But since January 2007 – when the locations were announced – nothing has happened. Industry experts say the problem is that, after the Casino Advisory Panel unveiled winning boroughs, Whitehall all but washed its hands of the matter, leaving the whole process of selecting operators and getting the things running to the 16 local authorities.
Next month bidding processes are supposed to be getting underway in two: Solihull and Newham, both of which have "large casinos" that will be allowed up to 150 slot machines. The latter is even hoping to have its venue open in time for the 2012 Olympics (the industry is sceptical). As for the rest: how long is a piece of string?

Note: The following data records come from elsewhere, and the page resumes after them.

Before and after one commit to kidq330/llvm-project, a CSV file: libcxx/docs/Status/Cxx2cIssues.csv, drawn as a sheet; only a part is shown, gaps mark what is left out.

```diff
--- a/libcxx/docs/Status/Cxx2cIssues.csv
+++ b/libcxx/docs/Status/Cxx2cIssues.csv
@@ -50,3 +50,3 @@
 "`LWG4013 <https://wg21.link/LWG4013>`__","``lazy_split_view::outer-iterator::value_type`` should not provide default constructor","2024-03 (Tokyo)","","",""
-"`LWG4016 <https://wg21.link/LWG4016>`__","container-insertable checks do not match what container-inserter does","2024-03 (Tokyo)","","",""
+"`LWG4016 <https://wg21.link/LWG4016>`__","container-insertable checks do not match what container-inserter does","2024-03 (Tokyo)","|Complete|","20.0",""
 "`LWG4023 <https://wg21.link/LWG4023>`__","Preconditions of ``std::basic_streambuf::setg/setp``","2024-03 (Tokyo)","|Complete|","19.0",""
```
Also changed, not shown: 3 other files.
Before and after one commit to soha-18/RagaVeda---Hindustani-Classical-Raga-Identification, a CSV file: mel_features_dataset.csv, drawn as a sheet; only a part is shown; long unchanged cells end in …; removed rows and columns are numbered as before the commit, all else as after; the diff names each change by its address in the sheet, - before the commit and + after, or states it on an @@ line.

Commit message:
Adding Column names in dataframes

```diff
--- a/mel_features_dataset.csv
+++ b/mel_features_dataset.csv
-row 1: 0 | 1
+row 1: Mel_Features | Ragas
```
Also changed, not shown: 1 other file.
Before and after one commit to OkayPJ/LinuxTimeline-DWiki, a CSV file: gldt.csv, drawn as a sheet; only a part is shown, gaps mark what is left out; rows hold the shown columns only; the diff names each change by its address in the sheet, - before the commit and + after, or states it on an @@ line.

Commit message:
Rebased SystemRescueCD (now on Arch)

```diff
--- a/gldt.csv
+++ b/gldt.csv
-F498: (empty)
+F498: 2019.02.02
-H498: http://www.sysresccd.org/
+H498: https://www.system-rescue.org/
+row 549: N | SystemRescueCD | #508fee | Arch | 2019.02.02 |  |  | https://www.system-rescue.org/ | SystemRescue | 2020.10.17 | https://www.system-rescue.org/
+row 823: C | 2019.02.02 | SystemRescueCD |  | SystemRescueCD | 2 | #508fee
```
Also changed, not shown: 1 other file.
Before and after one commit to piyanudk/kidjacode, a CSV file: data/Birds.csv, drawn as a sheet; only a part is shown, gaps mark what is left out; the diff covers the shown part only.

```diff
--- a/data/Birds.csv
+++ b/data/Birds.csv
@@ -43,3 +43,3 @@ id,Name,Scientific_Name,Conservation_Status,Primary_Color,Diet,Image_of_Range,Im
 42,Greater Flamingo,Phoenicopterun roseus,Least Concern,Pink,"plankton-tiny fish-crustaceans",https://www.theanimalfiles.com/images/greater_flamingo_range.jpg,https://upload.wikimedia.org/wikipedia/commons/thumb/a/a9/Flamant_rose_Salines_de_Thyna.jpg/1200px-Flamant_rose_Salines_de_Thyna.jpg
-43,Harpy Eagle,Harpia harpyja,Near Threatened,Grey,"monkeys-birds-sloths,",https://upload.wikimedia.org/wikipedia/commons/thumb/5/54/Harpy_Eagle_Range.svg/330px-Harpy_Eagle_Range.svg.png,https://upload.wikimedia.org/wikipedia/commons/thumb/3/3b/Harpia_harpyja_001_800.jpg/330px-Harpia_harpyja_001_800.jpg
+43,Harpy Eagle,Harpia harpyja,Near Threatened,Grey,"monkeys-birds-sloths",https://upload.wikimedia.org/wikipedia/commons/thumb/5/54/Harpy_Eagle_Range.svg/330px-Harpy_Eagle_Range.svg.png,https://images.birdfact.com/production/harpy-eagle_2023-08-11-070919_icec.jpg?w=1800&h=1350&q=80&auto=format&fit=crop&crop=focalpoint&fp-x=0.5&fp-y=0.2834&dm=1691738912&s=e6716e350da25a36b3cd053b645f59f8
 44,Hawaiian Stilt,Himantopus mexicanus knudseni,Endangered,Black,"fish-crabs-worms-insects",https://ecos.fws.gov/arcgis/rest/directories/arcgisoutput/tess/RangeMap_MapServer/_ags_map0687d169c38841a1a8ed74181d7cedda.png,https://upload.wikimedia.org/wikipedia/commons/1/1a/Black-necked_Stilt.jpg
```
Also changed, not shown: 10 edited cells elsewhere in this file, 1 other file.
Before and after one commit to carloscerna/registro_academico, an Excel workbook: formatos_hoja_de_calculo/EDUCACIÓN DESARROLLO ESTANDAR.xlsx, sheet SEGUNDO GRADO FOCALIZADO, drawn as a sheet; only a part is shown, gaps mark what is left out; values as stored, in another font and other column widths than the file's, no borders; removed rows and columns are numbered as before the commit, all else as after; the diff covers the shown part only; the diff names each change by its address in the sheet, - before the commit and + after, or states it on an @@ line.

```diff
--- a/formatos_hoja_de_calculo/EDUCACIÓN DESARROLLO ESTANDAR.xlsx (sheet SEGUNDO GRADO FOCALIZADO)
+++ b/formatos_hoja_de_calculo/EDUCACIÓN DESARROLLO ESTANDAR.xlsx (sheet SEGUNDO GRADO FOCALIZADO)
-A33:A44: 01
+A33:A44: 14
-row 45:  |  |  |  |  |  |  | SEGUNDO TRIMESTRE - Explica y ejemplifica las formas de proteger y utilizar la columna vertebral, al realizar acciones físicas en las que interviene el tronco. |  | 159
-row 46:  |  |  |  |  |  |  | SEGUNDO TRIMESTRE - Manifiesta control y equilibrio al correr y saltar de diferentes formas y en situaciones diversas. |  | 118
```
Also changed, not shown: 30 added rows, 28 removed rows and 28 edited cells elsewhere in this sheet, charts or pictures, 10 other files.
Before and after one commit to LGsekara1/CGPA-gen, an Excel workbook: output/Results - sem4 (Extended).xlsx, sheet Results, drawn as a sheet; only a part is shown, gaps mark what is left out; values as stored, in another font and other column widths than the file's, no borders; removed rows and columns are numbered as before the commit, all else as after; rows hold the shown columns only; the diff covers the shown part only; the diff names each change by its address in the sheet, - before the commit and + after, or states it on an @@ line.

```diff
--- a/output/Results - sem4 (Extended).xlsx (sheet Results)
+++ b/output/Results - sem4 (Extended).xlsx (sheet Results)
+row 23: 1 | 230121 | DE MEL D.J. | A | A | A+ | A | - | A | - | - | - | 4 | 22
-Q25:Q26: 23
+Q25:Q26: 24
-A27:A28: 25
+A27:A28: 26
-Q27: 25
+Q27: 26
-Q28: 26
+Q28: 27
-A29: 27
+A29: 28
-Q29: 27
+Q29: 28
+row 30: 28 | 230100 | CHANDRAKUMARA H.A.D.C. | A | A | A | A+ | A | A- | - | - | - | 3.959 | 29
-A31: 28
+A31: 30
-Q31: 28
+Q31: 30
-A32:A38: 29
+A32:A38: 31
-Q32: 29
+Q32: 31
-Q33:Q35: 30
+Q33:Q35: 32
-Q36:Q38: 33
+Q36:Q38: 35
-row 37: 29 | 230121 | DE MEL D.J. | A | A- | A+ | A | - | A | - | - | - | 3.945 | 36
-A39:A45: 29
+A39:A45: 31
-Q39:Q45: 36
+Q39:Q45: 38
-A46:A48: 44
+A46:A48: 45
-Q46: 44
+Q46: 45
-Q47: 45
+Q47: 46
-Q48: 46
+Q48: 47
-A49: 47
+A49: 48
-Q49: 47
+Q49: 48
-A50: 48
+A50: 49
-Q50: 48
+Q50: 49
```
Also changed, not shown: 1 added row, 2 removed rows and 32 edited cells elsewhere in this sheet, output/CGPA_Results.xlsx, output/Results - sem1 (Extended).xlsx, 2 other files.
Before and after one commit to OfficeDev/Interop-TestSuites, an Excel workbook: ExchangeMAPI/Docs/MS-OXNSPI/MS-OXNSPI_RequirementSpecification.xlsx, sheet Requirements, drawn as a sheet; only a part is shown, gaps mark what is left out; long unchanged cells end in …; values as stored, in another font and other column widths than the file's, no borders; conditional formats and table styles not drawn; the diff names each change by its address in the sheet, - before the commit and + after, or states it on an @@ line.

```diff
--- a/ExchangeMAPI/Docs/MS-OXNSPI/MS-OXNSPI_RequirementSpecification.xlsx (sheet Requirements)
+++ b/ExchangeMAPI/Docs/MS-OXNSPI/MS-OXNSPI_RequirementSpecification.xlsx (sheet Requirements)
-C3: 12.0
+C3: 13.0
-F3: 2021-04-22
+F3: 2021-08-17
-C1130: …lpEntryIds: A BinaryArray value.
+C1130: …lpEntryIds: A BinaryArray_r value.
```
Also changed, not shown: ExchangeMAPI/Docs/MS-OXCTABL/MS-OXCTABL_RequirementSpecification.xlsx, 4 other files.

Casino operators have not exactly been pushing hard, given the way existing operations are going and because the top-rate of tax on their "gross win" from punters was raised to 50 per cent (from 40 per cent) which makes the economics extremely tight and is likely to limit the cash generated for "regeneration" that was the Government's intention in creating the concept. Consolidation has also meant there are less casino groups to bid against each other and many believe that at least a proportion of the planned new venues will never be built.
In addition to Solihull and Newham: Great Yarmouth, Kingston-upon-Hull, Leeds, Middlesbrough, Milton Keynes, Newham, and Southampton have been allocated the other large casinos. "Small" venues, with up to 80 slots, are supposedly being built in Bath and north-east Somerset, Dumfries and Galloway, East Lindsey, Luton, Scarborough, Swansea, Torbay and Wolverhampton.